    Thanks,
    A Reader

    Like or Dislike: Thumb up 3 Thumb down 0

  14. Nick says:

    @george:

    This assumes that the modern GOP is actually “conservative.”

    Like or Dislike: Thumb up 3 Thumb down 0

  15. swbarnes2 says:

    @Nick:

    This assumes that the modern GOP is actually “conservative.”

    When Doug puts in “what the base wants” in his definition of conservative, it’s pretty clear what he means.

    You are all confused because you have some pie-in-the-sky Platonic idea of what conservatism is, and that has nothing to do with the policies people like Akin or Cheney carry out or attempt to carry out.

    So stop being Platonic. Start being empirical. Whatever self-described conservatives describe as their policy wishes, that’s “conservative”. Then you know that your definition of “conservative” actually has some real life relevancy, and will actually allow you to predict what self-labeled conservatives will do.

    Let’s remember that Bush never carried out this “let’s be humble” policy, so that’s a pretty big mark against it being relevant to today’s conservative thought.

    Like or Dislike: Thumb up 7 Thumb down 1

  16. Ron Beasley says:

    Conservative foreign policy would be one we could actually afford.

    Like or Dislike: Thumb up 7 Thumb down 0

  17. Barry says:

    @michael reynolds: Seconding this. James said: “The Republican Party needs a new message on foreign policy that is true to the conservative principles of the base ”

    The base is not conservative; they’ll happily vote for radical things (so long as they believe that they won’t be hurt).

    Like or Dislike: Thumb up 13 Thumb down 0

  18. Scott F. says:

    @Rob in CT:

    You’ve hit the heart of it here…

    #3 (pissing off those who stand to lose most: the people in the business of war National defense) is where it gets ugly.

    Please consider:
    - Obama was the least belligerent candidate available in 2008 (outside of Kucinich who I’d argue was completely unelectable precisely because of his anti-war rhetoric)
    - Obama was elected at least in part because of his anti-war stance
    - Once elected, Obama has been much more militarily aggressive than his base wants
    - Neither candidate ran in 2012 on reducing our interventionism

    It is hard to escape the conclusion that the people in the business of war hold tremendous power over both parties. Until that changes, our FP (and the commensurately massive defense/security budget) will continue to favor conflict.

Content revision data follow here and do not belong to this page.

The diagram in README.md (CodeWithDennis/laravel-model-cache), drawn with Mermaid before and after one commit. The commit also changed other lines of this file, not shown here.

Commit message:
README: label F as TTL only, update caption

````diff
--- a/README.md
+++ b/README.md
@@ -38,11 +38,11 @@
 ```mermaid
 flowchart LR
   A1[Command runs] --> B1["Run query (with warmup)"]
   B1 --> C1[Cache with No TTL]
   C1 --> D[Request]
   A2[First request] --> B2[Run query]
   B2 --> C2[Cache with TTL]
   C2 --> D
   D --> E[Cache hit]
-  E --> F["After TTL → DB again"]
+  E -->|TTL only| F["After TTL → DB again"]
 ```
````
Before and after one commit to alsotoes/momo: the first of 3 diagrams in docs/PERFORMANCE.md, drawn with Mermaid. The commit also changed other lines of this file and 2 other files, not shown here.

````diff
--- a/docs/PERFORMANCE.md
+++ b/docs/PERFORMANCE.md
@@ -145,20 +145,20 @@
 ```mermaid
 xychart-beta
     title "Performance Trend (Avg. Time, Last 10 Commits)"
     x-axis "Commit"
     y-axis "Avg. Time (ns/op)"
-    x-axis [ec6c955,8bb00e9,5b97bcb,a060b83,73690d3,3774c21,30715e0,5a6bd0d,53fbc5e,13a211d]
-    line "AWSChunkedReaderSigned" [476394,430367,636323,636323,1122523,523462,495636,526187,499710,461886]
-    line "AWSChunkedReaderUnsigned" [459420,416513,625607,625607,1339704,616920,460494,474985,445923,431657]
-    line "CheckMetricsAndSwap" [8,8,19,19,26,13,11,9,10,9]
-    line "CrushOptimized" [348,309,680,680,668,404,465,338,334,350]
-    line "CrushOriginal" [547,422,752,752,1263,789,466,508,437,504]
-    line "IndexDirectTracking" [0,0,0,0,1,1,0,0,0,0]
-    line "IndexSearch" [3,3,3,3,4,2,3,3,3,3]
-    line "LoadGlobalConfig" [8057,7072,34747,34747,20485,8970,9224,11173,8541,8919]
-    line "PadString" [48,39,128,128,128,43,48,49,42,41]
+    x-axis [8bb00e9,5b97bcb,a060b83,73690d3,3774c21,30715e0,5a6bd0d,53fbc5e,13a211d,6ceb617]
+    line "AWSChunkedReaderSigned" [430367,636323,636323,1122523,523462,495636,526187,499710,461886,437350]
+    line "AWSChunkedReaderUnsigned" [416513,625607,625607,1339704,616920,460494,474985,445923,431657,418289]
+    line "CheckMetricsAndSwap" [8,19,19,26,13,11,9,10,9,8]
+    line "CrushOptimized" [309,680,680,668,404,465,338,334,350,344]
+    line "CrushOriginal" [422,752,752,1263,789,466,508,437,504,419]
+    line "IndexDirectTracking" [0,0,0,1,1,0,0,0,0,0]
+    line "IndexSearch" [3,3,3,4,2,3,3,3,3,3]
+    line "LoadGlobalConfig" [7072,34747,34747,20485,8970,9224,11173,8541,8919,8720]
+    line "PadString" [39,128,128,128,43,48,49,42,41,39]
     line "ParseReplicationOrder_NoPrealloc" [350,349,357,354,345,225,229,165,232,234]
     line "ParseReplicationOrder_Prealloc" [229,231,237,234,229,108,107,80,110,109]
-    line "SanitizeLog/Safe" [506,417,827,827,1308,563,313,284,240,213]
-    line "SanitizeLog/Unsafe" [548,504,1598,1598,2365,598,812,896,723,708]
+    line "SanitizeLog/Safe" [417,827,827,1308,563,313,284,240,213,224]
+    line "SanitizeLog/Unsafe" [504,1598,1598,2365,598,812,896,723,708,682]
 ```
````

    Like or Dislike: Thumb up 8 Thumb down 0

  19. rudderpedals says:

    The GOP could start the ball rolling by promoting McCain and Graham to some other positions where they’re no longer the Republican foreign policy standard bearers. Too bad about Dick Lugar.

    Like or Dislike: Thumb up 5 Thumb down 0

  20. michael reynolds says:

    I guess the problem I’m having is fitting “Republican Party” in the same frame as “conservative principles of the base.” As Dave says above, there’s rather a gap there. If we’re talking just the GOP as political beast then the only principle is winning elections. In that case we’re looking for an under served market segment. Pacifist and imperialist are both available.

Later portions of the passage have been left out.